__PROBLEM DETAILS__. For each line below with the word "width", write out a copy.

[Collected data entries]
^^^^^^^^^^^^^^^^
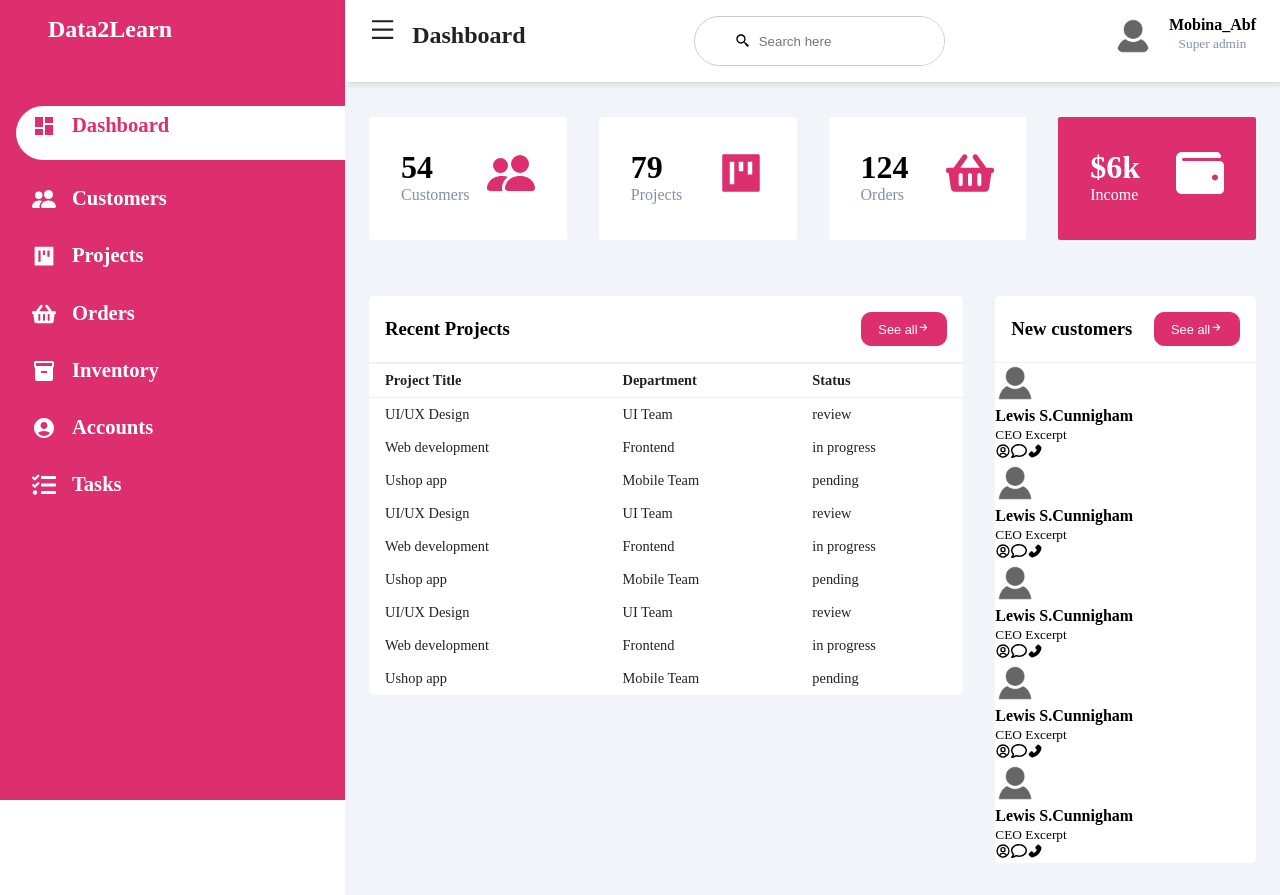
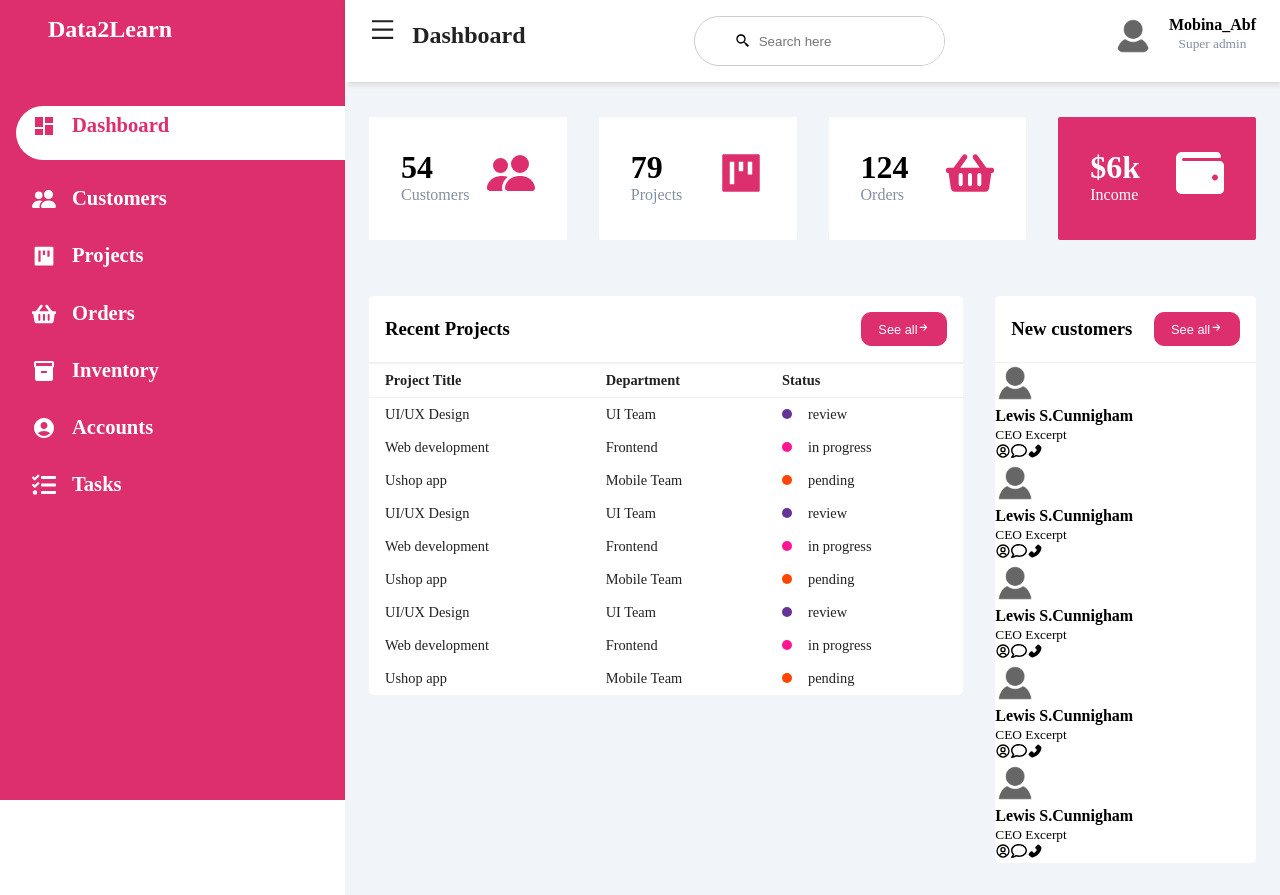
Before and after one commit to MobinaAbf/admin-dashboard, a React (Create React App) app: page / in a window 1280 px wide. Built offline with nearby package versions, Linux system fonts and the light colour scheme.

Commit message:
change width and height of td status and add margin right

```diff
--- a/src/Dashboard/Dashboard.css
+++ b/src/Dashboard/Dashboard.css
@@ -216,26 +216,33 @@ thead td {
 
 td {
   padding: 0.5rem 1rem;
-  font-size: 0.9rem;
+  font-size: .9rem;
   color: #222;
 }
 
 td .status {
-  height: 20px;
-  width: 20px;
+  display: inline-block;
+  height: 10px;
+  width: 10px;
   border-radius: 50%;
+  margin-right: 1rem;
+}
+
+tr td:last-child{
+  display: flex;
+  align-items: center;
 }
 
 .status.purple {
-  color: rebeccapurple;
+  background: rebeccapurple;
 }
 
 .status.pink {
-  color: deeppink;
+  background: deeppink;
 }
 
 .status.orange {
-  color: orangered;
+  background: orangered;
 }
 
 .search-wrapper span {
```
^^^^^^^^^^^^^^^^
__REPLY__.
change width and height of td status and add margin right
-  width: 20px;
+  width: 10px;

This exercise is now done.